▶ [DATA SUPPLIED]
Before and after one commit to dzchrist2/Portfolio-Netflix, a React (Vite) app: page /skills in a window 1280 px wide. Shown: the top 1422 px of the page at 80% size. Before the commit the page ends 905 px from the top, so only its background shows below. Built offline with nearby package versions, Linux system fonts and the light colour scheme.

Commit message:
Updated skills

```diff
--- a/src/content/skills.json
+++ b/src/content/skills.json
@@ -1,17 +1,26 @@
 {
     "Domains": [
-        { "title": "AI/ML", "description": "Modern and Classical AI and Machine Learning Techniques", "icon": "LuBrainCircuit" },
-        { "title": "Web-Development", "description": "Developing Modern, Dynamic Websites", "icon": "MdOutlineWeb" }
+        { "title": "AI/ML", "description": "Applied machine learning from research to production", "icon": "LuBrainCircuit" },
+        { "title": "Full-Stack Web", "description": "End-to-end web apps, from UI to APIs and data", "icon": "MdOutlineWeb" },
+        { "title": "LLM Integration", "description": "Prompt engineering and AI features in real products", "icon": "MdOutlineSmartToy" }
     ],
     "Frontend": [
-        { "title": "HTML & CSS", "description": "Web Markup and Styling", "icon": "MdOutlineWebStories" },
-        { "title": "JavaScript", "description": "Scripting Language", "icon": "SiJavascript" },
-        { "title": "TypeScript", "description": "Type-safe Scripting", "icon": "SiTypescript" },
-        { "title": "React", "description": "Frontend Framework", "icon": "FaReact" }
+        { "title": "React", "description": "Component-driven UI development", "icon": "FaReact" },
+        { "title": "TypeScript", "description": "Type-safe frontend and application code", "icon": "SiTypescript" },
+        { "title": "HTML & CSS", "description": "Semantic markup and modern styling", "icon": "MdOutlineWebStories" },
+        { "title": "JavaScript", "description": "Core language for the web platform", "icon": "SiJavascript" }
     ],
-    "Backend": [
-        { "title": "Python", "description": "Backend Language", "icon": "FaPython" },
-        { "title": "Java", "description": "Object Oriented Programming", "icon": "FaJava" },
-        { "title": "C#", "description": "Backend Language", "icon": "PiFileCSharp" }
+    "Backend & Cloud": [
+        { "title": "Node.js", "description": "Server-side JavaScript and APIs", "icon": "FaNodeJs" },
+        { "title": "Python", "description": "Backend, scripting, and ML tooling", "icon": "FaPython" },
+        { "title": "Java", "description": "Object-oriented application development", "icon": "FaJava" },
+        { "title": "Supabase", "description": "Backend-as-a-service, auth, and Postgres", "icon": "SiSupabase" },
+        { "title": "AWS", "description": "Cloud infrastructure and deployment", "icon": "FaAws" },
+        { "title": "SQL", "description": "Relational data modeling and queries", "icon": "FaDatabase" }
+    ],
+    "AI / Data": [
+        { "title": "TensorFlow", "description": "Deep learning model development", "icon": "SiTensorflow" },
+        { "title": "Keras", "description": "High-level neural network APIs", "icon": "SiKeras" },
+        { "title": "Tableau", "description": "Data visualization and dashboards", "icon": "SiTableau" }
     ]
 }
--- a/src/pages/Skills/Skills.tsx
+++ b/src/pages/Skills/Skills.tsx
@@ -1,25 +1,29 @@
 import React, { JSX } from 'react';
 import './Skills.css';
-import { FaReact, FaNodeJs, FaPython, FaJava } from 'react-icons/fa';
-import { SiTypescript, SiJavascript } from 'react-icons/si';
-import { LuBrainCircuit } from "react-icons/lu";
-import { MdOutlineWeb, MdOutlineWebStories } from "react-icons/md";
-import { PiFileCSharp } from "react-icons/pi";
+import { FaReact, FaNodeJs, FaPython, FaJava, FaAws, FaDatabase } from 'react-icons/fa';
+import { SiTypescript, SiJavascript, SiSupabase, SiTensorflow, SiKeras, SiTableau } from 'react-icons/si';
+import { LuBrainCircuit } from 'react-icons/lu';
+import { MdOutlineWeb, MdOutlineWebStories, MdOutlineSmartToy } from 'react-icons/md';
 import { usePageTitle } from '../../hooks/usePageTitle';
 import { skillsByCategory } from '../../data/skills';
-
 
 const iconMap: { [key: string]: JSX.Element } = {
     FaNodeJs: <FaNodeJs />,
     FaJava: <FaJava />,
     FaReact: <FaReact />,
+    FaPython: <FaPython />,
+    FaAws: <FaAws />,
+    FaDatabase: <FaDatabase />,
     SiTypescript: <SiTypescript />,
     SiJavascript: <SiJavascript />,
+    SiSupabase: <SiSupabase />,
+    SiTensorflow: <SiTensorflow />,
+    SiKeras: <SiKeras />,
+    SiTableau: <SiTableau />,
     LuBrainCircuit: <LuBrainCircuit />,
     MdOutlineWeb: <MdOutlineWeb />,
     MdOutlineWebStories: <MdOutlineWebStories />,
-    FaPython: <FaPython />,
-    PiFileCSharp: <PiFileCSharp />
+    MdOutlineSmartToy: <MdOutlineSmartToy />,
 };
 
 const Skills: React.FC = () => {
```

▶ [WORK ITEM]
Filter the listing above by the word "FaDatabase"; copy each line that passes.

▶ [ANSWER TO THE EXERCISE]
+        { "title": "SQL", "description": "Relational data modeling and queries", "icon": "FaDatabase" }
+import { FaReact, FaNodeJs, FaPython, FaJava, FaAws, FaDatabase } from 'react-icons/fa';
+    FaDatabase: <FaDatabase />,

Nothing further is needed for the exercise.